For some U.S. companies, international business activity (such as business with China) is a big part of their operations. A recent survey suggests that, among big companies at least, 2017 might be a year of increased international business activity for U.S. companies.
The survey was of some business leaders with U.S. companies that bring in $50 million or more in annual revenue. Over 280 such leaders were surveyed.
Of the leaders surveyed, 81 percent said they anticipate an increase in their company’s international business activity over the next year. In comparison, in 2016, only 64 percent of respondents expected such an increase.
When it came to what countries respondents viewed as being important ones for their company’s international business, China held a top spot. It tied with Canada for being the country the most business leaders cited as likely being important for their company’s future success. A little over four of 10 of the respondents cited China as such.
Now, large companies are not the only ones in America for which international business can play a big role. There are a wide range of smaller companies here in the U.S. who engage in such activity. One wonders how smaller companies are feeling about their international business prospects this year.
While the survey indicates a fair amount of optimism regarding international business this year among large U.S. companies, it also points to such companies having some concerns on this front. This includes concerns over what will happen with trade agreements in the future. Concerns related to such agreements were cited by many of the respondents.
Now, trade agreements are far from the only legal mechanism that can have big impacts on U.S. companies that do international business, such as business in China. Examples of others include the laws, rules/regulations, legal processes and court system of the countries they do business in. These things can have all kinds of implications for a company when disputes or other legal issues come up over their international business activities. So, when a U.S. company encounters legal troubles in connection to business in China, it may want skilled guidance on the unique aspects of business-related legal matters in China.

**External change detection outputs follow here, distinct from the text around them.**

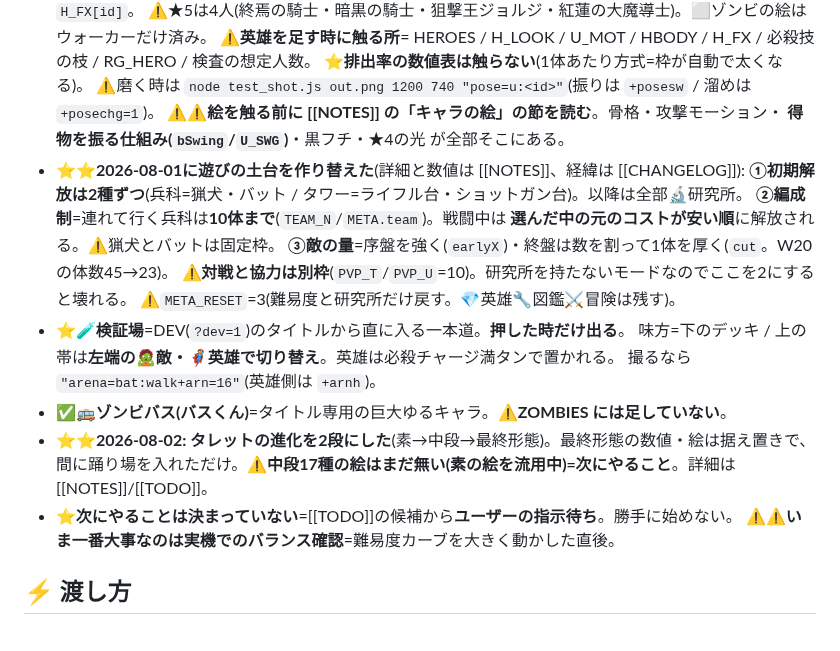
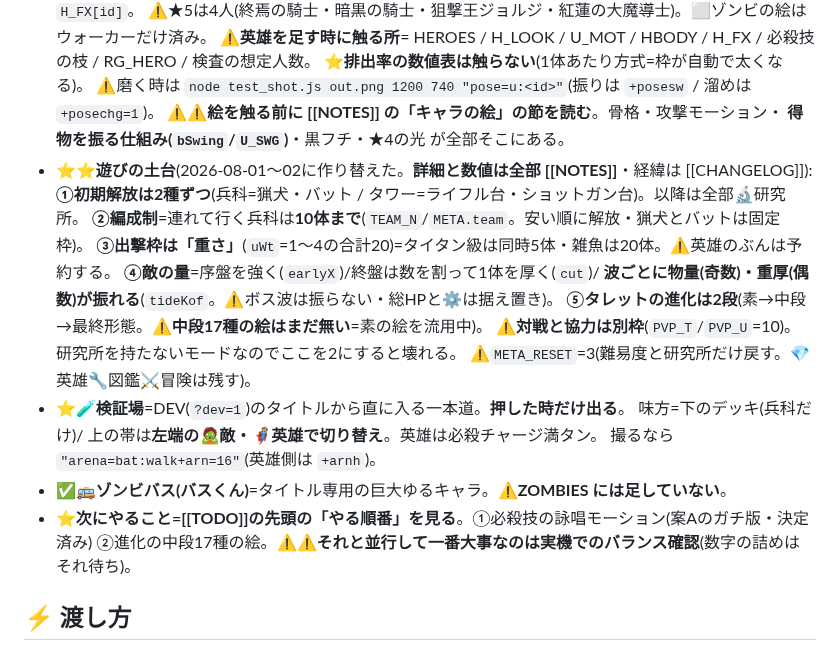
Before and after one commit to lukear185/deadtide, a Markdown page: CLAUDE.md, the part around one of its changes. Rendered like a GitHub page.

```diff
--- a/CLAUDE.md
+++ b/CLAUDE.md
@@ -54,21 +54,21 @@ aliases: [引き継ぎ]
   ⚠磨く時は `node test_shot.js out.png 1200 740 "pose=u:<id>"`(振りは `+posesw` / 溜めは `+posechg=1`)。
   ⚠⚠**絵を触る前に [[NOTES]] の「キャラの絵」の節を読む**。骨格・攻撃モーション・
     **得物を振る仕組み(`bSwing`/`U_SWG`)**・黒フチ・★4の光 が全部そこにある。
-- ⭐⭐**2026-08-01に遊びの土台を作り替えた**(詳細と数値は [[NOTES]]、経緯は [[CHANGELOG]]):
+- ⭐⭐**遊びの土台**(2026-08-01〜02に作り替えた。**詳細と数値は全部 [[NOTES]]**・経緯は [[CHANGELOG]]):
   **①初期解放は2種ずつ**(兵科=猟犬・バット / タワー=ライフル台・ショットガン台)。以降は全部🔬研究所。
-  **②編成制**=連れて行く兵科は**10体まで**(`TEAM_N`/`META.team`)。戦闘中は
-    **選んだ中の元のコストが安い順**に解放される。⚠猟犬とバットは固定枠。
-  **③敵の量**=序盤を強く(`earlyX`)・終盤は数を割って1体を厚く(`cut`。W20の体数45→23)。
+  **②編成制**=連れて行く兵科は**10体まで**(`TEAM_N`/`META.team`。安い順に解放・猟犬とバットは固定枠)。
+  **③出撃枠は「重さ」**(`uWt`=1〜4の合計20)=タイタン級は同時5体・雑魚は20体。⚠英雄のぶんは予約する。
+  **④敵の量**=序盤を強く(`earlyX`)/終盤は数を割って1体を厚く(`cut`)/
+    **波ごとに物量(奇数)・重厚(偶数)が振れる**(`tideKof`。⚠ボス波は振らない・総HPと⚙️は据え置き)。
+  **⑤タレットの進化は2段**(素→中段→最終形態。⚠**中段17種の絵はまだ無い**=素の絵を流用中)。
   ⚠**対戦と協力は別枠**(`PVP_T`/`PVP_U`=10)。研究所を持たないモードなのでここを2にすると壊れる。
   ⚠`META_RESET`=3(難易度と研究所だけ戻す。💎英雄🔧図鑑⚔冒険は残す)。
 - ⭐**🧪検証場**=DEV(`?dev=1`)のタイトルから直に入る一本道。**押した時だけ出る**。
-  味方=下のデッキ / 上の帯は**左端の🧟敵・🦸英雄で切り替え**。英雄は必殺チャージ満タンで置かれる。
+  味方=下のデッキ(兵科だけ)/ 上の帯は**左端の🧟敵・🦸英雄で切り替え**。英雄は必殺チャージ満タン。
   撮るなら `"arena=bat:walk+arn=16"`(英雄側は `+arnh`)。
 - ✅**🚌ゾンビバス(バスくん)**=タイトル専用の巨大ゆるキャラ。⚠**ZOMBIES には足していない**。
-- ⭐⭐**2026-08-02: タレットの進化を2段にした**(素→中段→最終形態)。最終形態の数値・絵は据え置きで、
-  間に踊り場を入れただけ。⚠**中段17種の絵はまだ無い(素の絵を流用中)=次にやること**。詳細は [[NOTES]]/[[TODO]]。
-- ⭐**次にやることは決まっていない**=[[TODO]]の候補から**ユーザーの指示待ち**。勝手に始めない。
-  ⚠⚠**いま一番大事なのは実機でのバランス確認**=難易度カーブを大きく動かした直後。
+- ⭐**次にやること=[[TODO]]の先頭の「やる順番」を見る**。①必殺技の詠唱モーション(案Aのガチ版・決定済み)
+  ②進化の中段17種の絵。⚠⚠**それと並行して一番大事なのは実機でのバランス確認**(数字の詰めはそれ待ち)。
 
 ## ⚡ 渡し方
 - **実機テストのURLは本文にそのまま書く**(タップで開ける)。コマンドやコードブロックにしない。
```
Also changed, not shown: other parts of CLAUDE.md (+1 -1 lines), HOME.md (+12 -2 lines), TODO.md (+23 -14 lines).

Source: Global Trade Review, “US companies optimistic despite free trade concerns,” Melodie Michel, April 18, 2017